ACTIVITY = Count the lines below that hold the string "pages". Give only that number.

[User interface change data]
——
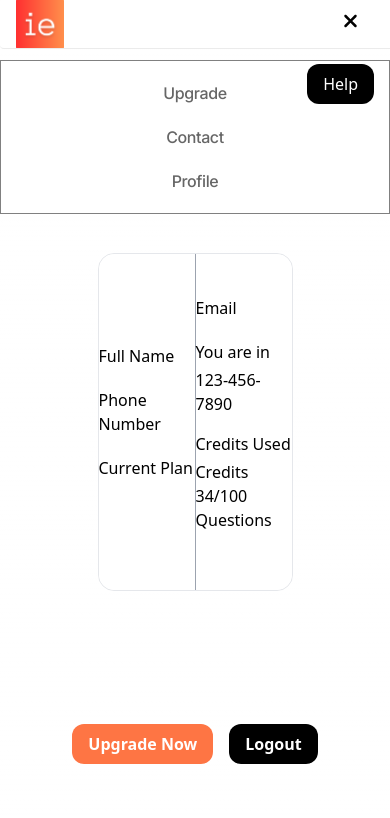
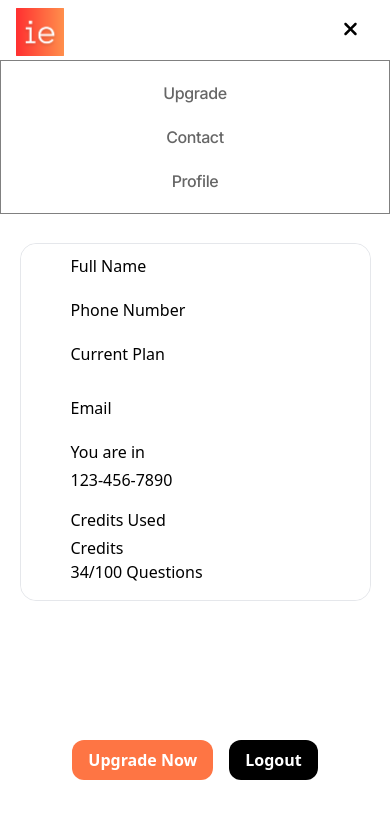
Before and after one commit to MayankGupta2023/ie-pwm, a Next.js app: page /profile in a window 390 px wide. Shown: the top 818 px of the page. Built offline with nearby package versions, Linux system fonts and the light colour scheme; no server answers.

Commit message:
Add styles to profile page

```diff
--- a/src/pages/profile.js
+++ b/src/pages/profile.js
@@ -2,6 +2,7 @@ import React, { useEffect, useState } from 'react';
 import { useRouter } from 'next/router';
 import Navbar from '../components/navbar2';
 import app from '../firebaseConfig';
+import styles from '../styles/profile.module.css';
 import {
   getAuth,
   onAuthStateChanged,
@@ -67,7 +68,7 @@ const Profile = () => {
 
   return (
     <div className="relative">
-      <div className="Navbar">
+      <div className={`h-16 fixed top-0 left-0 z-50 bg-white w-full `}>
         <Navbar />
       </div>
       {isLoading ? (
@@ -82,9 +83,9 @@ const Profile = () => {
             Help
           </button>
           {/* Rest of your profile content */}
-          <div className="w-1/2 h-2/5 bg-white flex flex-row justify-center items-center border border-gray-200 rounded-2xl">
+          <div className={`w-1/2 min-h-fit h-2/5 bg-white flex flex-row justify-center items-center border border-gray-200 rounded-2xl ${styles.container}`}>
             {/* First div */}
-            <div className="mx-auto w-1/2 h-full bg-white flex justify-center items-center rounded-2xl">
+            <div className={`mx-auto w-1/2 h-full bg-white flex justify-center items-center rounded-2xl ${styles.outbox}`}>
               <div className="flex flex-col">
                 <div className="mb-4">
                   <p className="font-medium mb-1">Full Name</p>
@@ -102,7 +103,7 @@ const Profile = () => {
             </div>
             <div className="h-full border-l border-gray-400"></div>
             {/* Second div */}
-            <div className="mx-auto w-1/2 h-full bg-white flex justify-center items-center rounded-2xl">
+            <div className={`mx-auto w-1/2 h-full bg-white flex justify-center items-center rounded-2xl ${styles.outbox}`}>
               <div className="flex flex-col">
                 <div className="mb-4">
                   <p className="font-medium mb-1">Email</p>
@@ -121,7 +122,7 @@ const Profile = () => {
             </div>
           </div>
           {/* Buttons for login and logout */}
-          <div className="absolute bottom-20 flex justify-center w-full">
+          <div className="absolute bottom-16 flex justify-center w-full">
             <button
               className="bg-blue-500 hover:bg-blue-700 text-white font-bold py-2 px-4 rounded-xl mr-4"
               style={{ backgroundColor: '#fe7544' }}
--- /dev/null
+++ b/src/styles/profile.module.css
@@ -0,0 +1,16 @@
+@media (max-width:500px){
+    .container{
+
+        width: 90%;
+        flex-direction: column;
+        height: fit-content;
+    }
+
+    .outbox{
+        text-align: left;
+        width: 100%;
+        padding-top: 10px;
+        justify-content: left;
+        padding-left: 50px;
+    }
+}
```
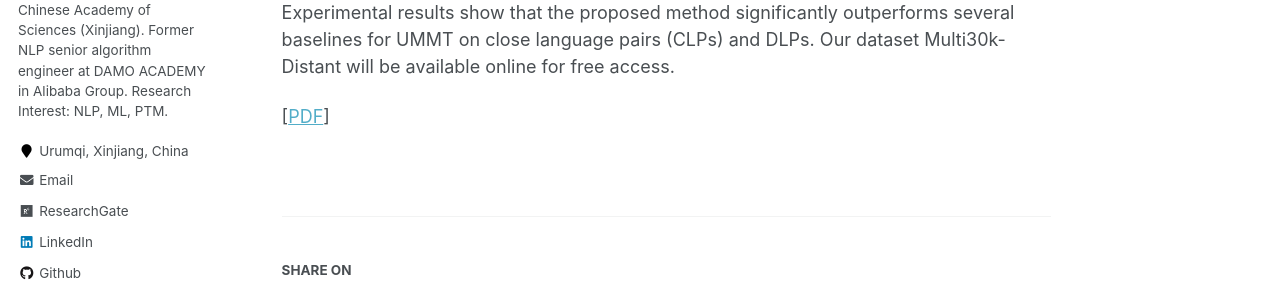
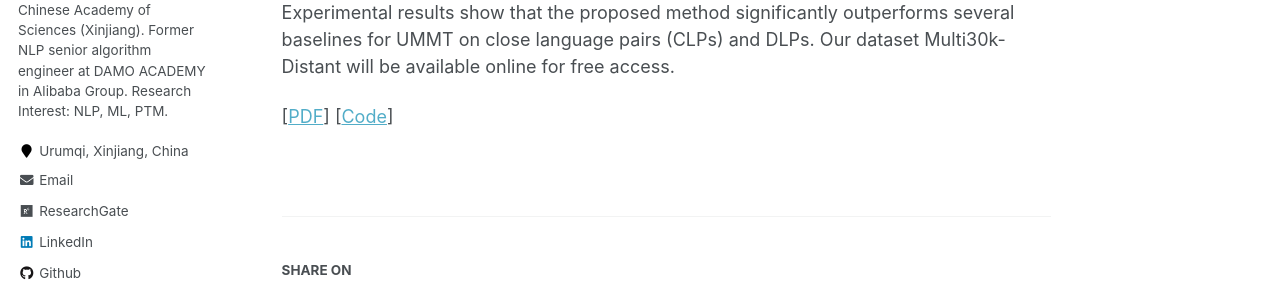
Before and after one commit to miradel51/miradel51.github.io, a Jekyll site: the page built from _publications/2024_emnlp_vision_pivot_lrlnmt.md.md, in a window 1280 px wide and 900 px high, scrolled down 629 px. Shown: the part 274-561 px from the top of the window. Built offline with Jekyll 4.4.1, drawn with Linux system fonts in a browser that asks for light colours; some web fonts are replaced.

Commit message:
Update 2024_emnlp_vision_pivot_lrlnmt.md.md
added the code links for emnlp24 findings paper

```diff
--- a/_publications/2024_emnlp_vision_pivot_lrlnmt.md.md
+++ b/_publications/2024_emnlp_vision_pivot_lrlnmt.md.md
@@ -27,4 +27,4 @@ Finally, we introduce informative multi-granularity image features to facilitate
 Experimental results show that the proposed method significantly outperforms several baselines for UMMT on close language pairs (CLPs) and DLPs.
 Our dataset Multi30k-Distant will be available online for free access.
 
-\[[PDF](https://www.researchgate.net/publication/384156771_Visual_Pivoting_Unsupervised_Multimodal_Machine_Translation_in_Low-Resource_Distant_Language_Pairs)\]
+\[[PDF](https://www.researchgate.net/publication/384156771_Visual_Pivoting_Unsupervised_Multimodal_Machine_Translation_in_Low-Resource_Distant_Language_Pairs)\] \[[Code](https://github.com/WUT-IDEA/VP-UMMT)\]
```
——
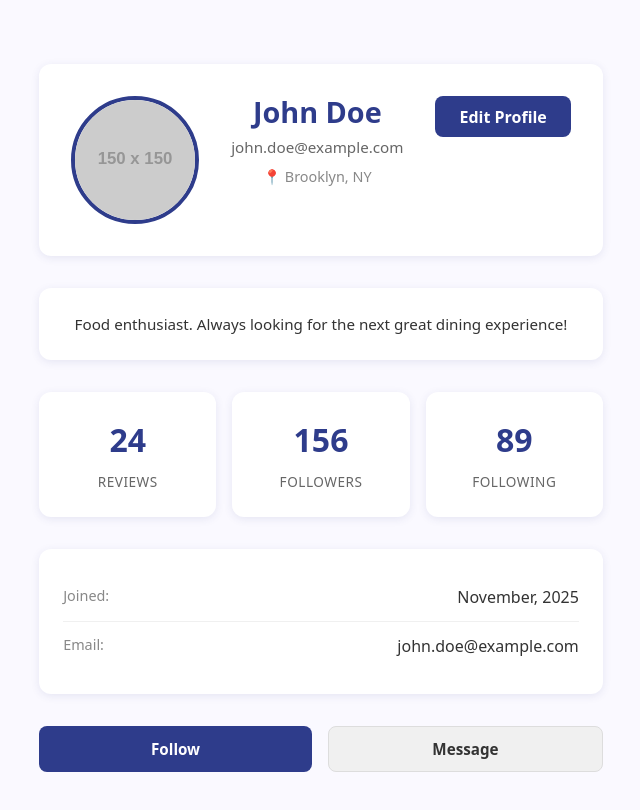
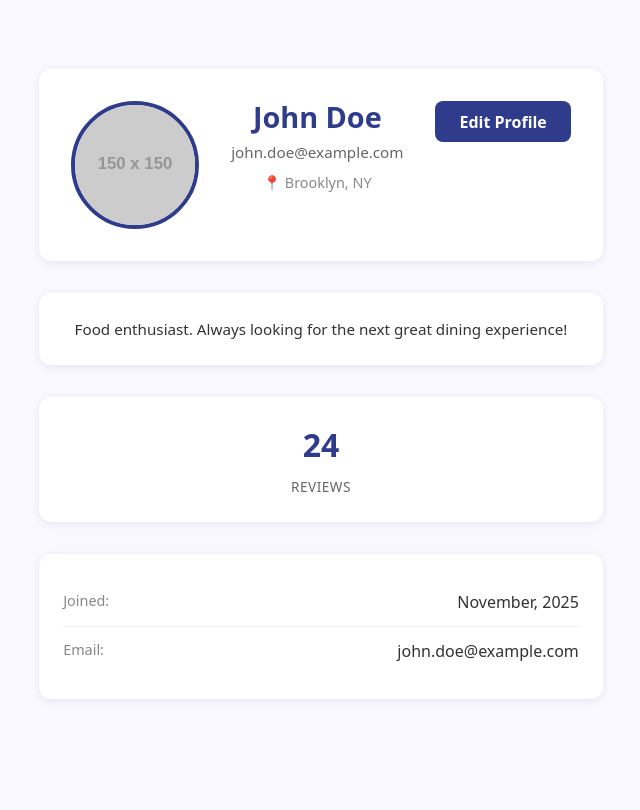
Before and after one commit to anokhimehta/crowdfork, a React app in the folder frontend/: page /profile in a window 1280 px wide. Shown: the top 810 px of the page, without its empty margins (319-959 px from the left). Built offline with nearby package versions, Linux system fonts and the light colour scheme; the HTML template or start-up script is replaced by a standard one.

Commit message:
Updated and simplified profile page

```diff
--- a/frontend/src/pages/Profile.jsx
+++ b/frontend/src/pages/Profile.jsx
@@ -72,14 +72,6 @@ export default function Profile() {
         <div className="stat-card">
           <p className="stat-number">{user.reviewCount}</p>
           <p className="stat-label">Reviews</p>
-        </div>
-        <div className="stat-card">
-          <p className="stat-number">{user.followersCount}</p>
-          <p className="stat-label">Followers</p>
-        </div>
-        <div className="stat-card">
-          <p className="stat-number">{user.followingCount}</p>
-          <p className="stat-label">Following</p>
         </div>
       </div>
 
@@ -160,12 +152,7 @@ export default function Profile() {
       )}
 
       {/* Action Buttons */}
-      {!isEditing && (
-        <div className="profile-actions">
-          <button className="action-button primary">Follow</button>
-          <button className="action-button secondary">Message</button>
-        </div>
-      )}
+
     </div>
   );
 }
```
——
COMPLETED TASK = 4